What is expected: For the copy, please give all of the data again exactly and leave the pictures out.

Entries supplied:
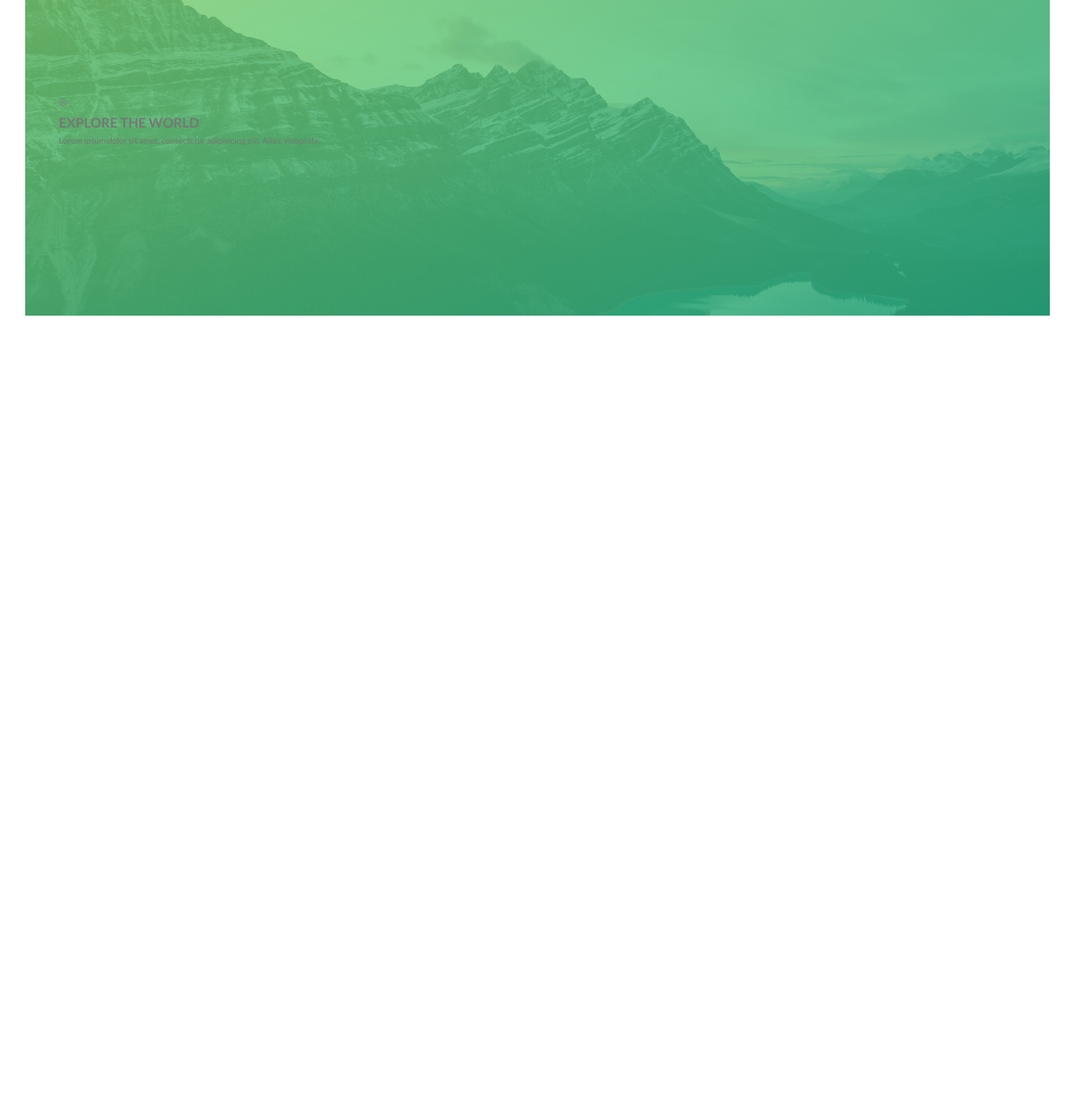
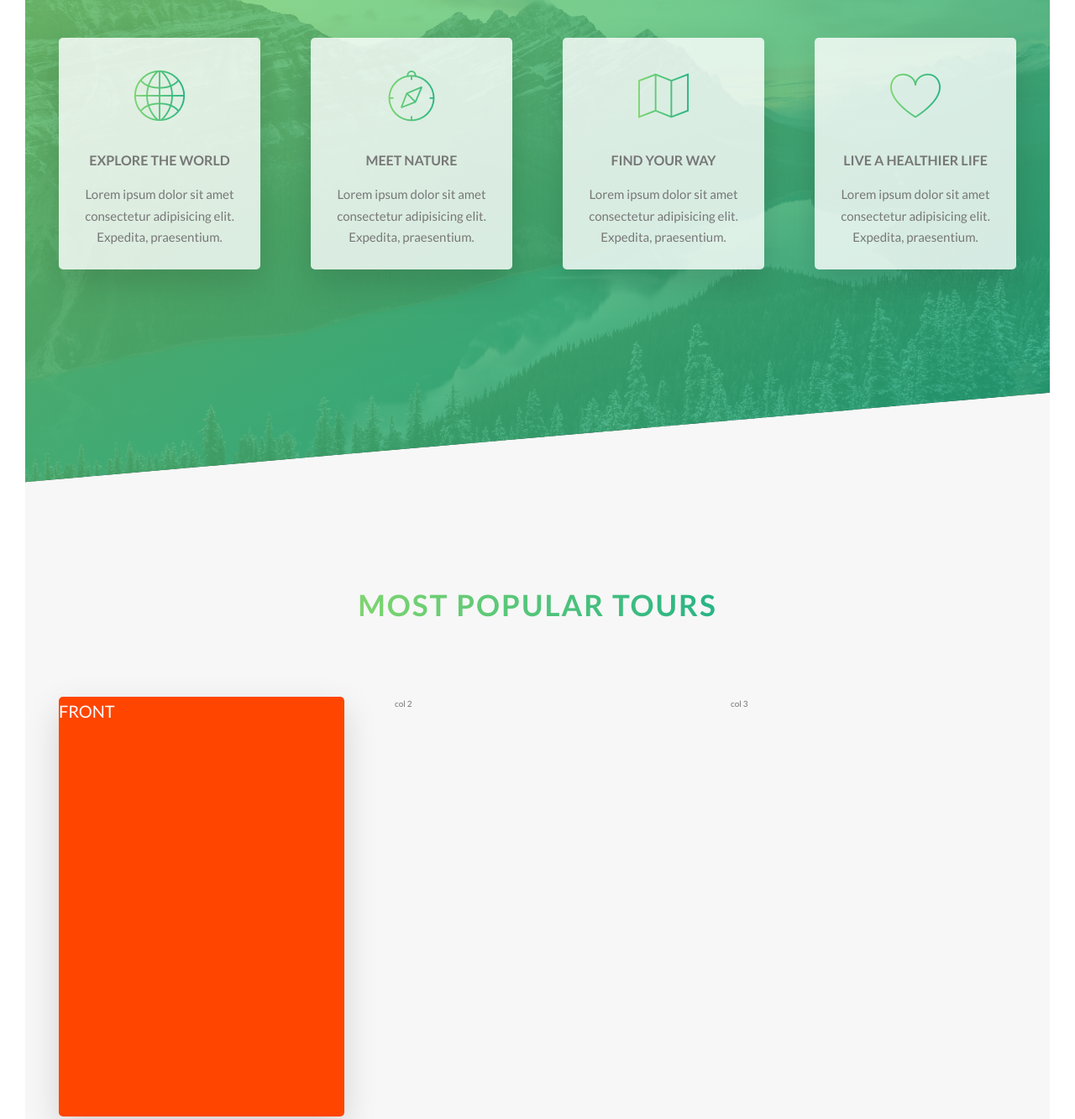
Before and after one commit to Milad64sh/natours-project, a website: page index.html in a window 1280 px wide. Shown: the part 1668-3001 px from the top of the page at 84% size. Before the commit the page ends 2074 px from the top, so only its background shows below. Drawn offline with Linux system fonts and the light colour scheme.

Commit message:
rotating card

```diff
--- a/index.html
+++ b/index.html
@@ -74,15 +74,74 @@
         </div>
       </section>
       <section class="section-features">
-        <div class="row col-1-of-4">
-          <div class="feature-box">
-            <i class="feature-box__icon icon-basic-world"></i>
-            <h3 class="heading-tertiary">Explore the world</h3>
-            <p class="feature-box__text">
-              Lorem ipsum dolor sit amet, consectetur adipisicing elit. Alias,
-              voluptate.
-            </p>
+        <div class="row">
+          <div class="col-1-of-4">
+            <div class="feature-box">
+              <i class="feature-box__icon icon-basic-world"></i>
+              <h3 class="heading-tertiary u-margin-bottom-small">
+                Explore the World
+              </h3>
+              <p class="feature-box__text">
+                Lorem ipsum dolor sit amet consectetur adipisicing elit.
+                Expedita, praesentium.
+              </p>
+            </div>
           </div>
+          <div class="col-1-of-4">
+            <div class="feature-box">
+              <i class="feature-box__icon icon-basic-compass"></i>
+              <h3 class="heading-tertiary u-margin-bottom-small">
+                meet nature
+              </h3>
+              <p class="feature-box__text">
+                Lorem ipsum dolor sit amet consectetur adipisicing elit.
+                Expedita, praesentium.
+              </p>
+            </div>
+          </div>
+          <div class="col-1-of-4">
+            <div class="feature-box">
+              <i class="feature-box__icon icon-basic-map"></i>
+              <h3 class="heading-tertiary u-margin-bottom-small">
+                Find your way
+              </h3>
+              <p class="feature-box__text">
+                Lorem ipsum dolor sit amet consectetur adipisicing elit.
+                Expedita, praesentium.
+              </p>
+            </div>
+          </div>
+          <div class="col-1-of-4">
+            <div class="feature-box">
+              <i class="feature-box__icon icon-basic-heart"></i>
+              <h3 class="heading-tertiary u-margin-bottom-small">
+                live a healthier life
+              </h3>
+              <p class="feature-box__text">
+                Lorem ipsum dolor sit amet consectetur adipisicing elit.
+                Expedita, praesentium.
+              </p>
+            </div>
+          </div>
+        </div>
+      </section>
+      <section class="section-tours">
+        <div class="u-center-text u-margin-bottom-big">
+          <h2 class="heading-secondary">Most popular tours</h2>
+        </div>
+        <div class="row">
+          <div class="col-1-of-3">
+            <div class="card">
+              <div class="card__side card__side--front card__side--front-1">
+                FRONT
+              </div>
+              <div class="card__side card__side--back card__side--back-1">
+                BACK
+              </div>
+            </div>
+          </div>
+          <div class="col-1-of-3">col 2</div>
+          <div class="col-1-of-3">col 3</div>
         </div>
       </section>
     </main>
--- a/sass/abstracts/_variables.scss
+++ b/sass/abstracts/_variables.scss
@@ -2,6 +2,12 @@
 $color-primary: #55c57a;
 $color-primary-light: #7ed56f;
 $color-primary-dark: #28b485;
+
+$color-secondary-light: #ffb900;
+$color-secondary-dark: #ff7730;
+
+$color-tertiary-light: #2998ff;
+$color-tertiary-dark: #5643fa;
 
 $color-grey-light: #f7f7f7;
 $color-grey-dark: #777;
--- /dev/null
+++ b/sass/components/_card.scss
@@ -0,0 +1,40 @@
+.card {
+  perspective: 150rem;
+  -moz-perspective: 150rem;
+  position: relative;
+  height: 50rem;
+
+  &__side {
+    height: 50rem;
+    color: #fff;
+    font-size: 2rem;
+    transition: all 0.8s ease;
+    position: absolute;
+    top: 0;
+    left: 0;
+    width: 100%;
+    backface-visibility: hidden;
+    border-radius: 5px;
+    box-shadow: 0 1.5rem 4rem rgba($color-black, 0.15);
+    &--front {
+      background-color: orangered;
+    }
+    &--back {
+      background-color: green;
+      transform: rotateY(180deg);
+      &-1 {
+        background-image: linear-gradient(
+          to right bottom,
+          $color-secondary-light,
+          $color-secondary-dark
+        );
+      }
+    }
+  }
+  &:hover &__side--front {
+    transform: rotateY(180deg);
+  }
+  &:hover &__side--back {
+    transform: rotateY(0);
+  }
+}
--- a/sass/components/_feature-box.scss
+++ b/sass/components/_feature-box.scss
@@ -5,9 +5,21 @@
   text-align: center;
   border-radius: 5px;
   box-shadow: 0 1.5rem 4rem rgba($color-black, 0.15);
+  transition: transform 0.3s;
   &__icon {
+    font-size: 6rem;
+    margin-bottom: 0.5rem;
+    display: inline-block;
+    background-image: linear-gradient(
+      to right,
+      ($color-primary-light, $color-primary-dark)
+    );
+    -webkit-background-clip: text;
+    color: transparent;
   }
-
-  &__text {
+  &:hover {
+    transform: translateY(-1.4rem) scale(1.02);
   }
+  // &__text {
+  // }
 }
--- a/sass/main.scss
+++ b/sass/main.scss
@@ -12,6 +12,7 @@
 @import 'components/button';
 @import 'components/composition';
 @import 'components/feature-box';
+@import 'components/card';
 
 @import 'layout/header';
 @import 'layout/grid';
--- a/sass/pages/_home.scss
+++ b/sass/pages/_home.scss
@@ -13,4 +13,15 @@
     ),
     url('../img/nat-4.jpg');
   background-size: cover;
+  transform: skewY(-5deg);
+  margin-top: -7rem;
+
+  & > * {
+    transform: skewY(5deg);
+  }
 }
+.section-tours {
+  background-color: $color-grey-light;
+  padding: 25rem 0 50rem 0;
+  margin-top: -8rem;
+}
```
Also changed, not shown: css/style.css.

Solved problem:
Before and after one commit to Milad64sh/natours-project, a website: page index.html in a window 1280 px wide. Shown: the part 1668-3001 px from the top of the page at 84% size. Before the commit the page ends 2074 px from the top, so only its background shows below. Drawn offline with Linux system fonts and the light colour scheme.

Commit message:
rotating card

```diff
--- a/index.html
+++ b/index.html
@@ -74,15 +74,74 @@
         </div>
       </section>
       <section class="section-features">
-        <div class="row col-1-of-4">
-          <div class="feature-box">
-            <i class="feature-box__icon icon-basic-world"></i>
-            <h3 class="heading-tertiary">Explore the world</h3>
-            <p class="feature-box__text">
-              Lorem ipsum dolor sit amet, consectetur adipisicing elit. Alias,
-              voluptate.
-            </p>
+        <div class="row">
+          <div class="col-1-of-4">
+            <div class="feature-box">
+              <i class="feature-box__icon icon-basic-world"></i>
+              <h3 class="heading-tertiary u-margin-bottom-small">
+                Explore the World
+              </h3>
+              <p class="feature-box__text">
+                Lorem ipsum dolor sit amet consectetur adipisicing elit.
+                Expedita, praesentium.
+              </p>
+            </div>
           </div>
+          <div class="col-1-of-4">
+            <div class="feature-box">
+              <i class="feature-box__icon icon-basic-compass"></i>
+              <h3 class="heading-tertiary u-margin-bottom-small">
+                meet nature
+              </h3>
+              <p class="feature-box__text">
+                Lorem ipsum dolor sit amet consectetur adipisicing elit.
+                Expedita, praesentium.
+              </p>
+            </div>
+          </div>
+          <div class="col-1-of-4">
+            <div class="feature-box">
+              <i class="feature-box__icon icon-basic-map"></i>
+              <h3 class="heading-tertiary u-margin-bottom-small">
+                Find your way
+              </h3>
+              <p class="feature-box__text">
+                Lorem ipsum dolor sit amet consectetur adipisicing elit.
+                Expedita, praesentium.
+              </p>
+            </div>
+          </div>
+          <div class="col-1-of-4">
+            <div class="feature-box">
+              <i class="feature-box__icon icon-basic-heart"></i>
+              <h3 class="heading-tertiary u-margin-bottom-small">
+                live a healthier life
+              </h3>
+              <p class="feature-box__text">
+                Lorem ipsum dolor sit amet consectetur adipisicing elit.
+                Expedita, praesentium.
+              </p>
+            </div>
+          </div>
+        </div>
+      </section>
+      <section class="section-tours">
+        <div class="u-center-text u-margin-bottom-big">
+          <h2 class="heading-secondary">Most popular tours</h2>
+        </div>
+        <div class="row">
+          <div class="col-1-of-3">
+            <div class="card">
+              <div class="card__side card__side--front card__side--front-1">
+                FRONT
+              </div>
+              <div class="card__side card__side--back card__side--back-1">
+                BACK
+              </div>
+            </div>
+          </div>
+          <div class="col-1-of-3">col 2</div>
+          <div class="col-1-of-3">col 3</div>
         </div>
       </section>
     </main>
--- a/sass/abstracts/_variables.scss
+++ b/sass/abstracts/_variables.scss
@@ -2,6 +2,12 @@
 $color-primary: #55c57a;
 $color-primary-light: #7ed56f;
 $color-primary-dark: #28b485;
+
+$color-secondary-light: #ffb900;
+$color-secondary-dark: #ff7730;
+
+$color-tertiary-light: #2998ff;
+$color-tertiary-dark: #5643fa;
 
 $color-grey-light: #f7f7f7;
 $color-grey-dark: #777;
--- /dev/null
+++ b/sass/components/_card.scss
@@ -0,0 +1,40 @@
+.card {
+  perspective: 150rem;
+  -moz-perspective: 150rem;
+  position: relative;
+  height: 50rem;
+
+  &__side {
+    height: 50rem;
+    color: #fff;
+    font-size: 2rem;
+    transition: all 0.8s ease;
+    position: absolute;
+    top: 0;
+    left: 0;
+    width: 100%;
+    backface-visibility: hidden;
+    border-radius: 5px;
+    box-shadow: 0 1.5rem 4rem rgba($color-black, 0.15);
+    &--front {
+      background-color: orangered;
+    }
+    &--back {
+      background-color: green;
+      transform: rotateY(180deg);
+      &-1 {
+        background-image: linear-gradient(
+          to right bottom,
+          $color-secondary-light,
+          $color-secondary-dark
+        );
+      }
+    }
+  }
+  &:hover &__side--front {
+    transform: rotateY(180deg);
+  }
+  &:hover &__side--back {
+    transform: rotateY(0);
+  }
+}
--- a/sass/components/_feature-box.scss
+++ b/sass/components/_feature-box.scss
@@ -5,9 +5,21 @@
   text-align: center;
   border-radius: 5px;
   box-shadow: 0 1.5rem 4rem rgba($color-black, 0.15);
+  transition: transform 0.3s;
   &__icon {
+    font-size: 6rem;
+    margin-bottom: 0.5rem;
+    display: inline-block;
+    background-image: linear-gradient(
+      to right,
+      ($color-primary-light, $color-primary-dark)
+    );
+    -webkit-background-clip: text;
+    color: transparent;
   }
-
-  &__text {
+  &:hover {
+    transform: translateY(-1.4rem) scale(1.02);
   }
+  // &__text {
+  // }
 }
--- a/sass/main.scss
+++ b/sass/main.scss
@@ -12,6 +12,7 @@
 @import 'components/button';
 @import 'components/composition';
 @import 'components/feature-box';
+@import 'components/card';
 
 @import 'layout/header';
 @import 'layout/grid';
--- a/sass/pages/_home.scss
+++ b/sass/pages/_home.scss
@@ -13,4 +13,15 @@
     ),
     url('../img/nat-4.jpg');
   background-size: cover;
+  transform: skewY(-5deg);
+  margin-top: -7rem;
+
+  & > * {
+    transform: skewY(5deg);
+  }
 }
+.section-tours {
+  background-color: $color-grey-light;
+  padding: 25rem 0 50rem 0;
+  margin-top: -8rem;
+}
```
Also changed, not shown: css/style.css.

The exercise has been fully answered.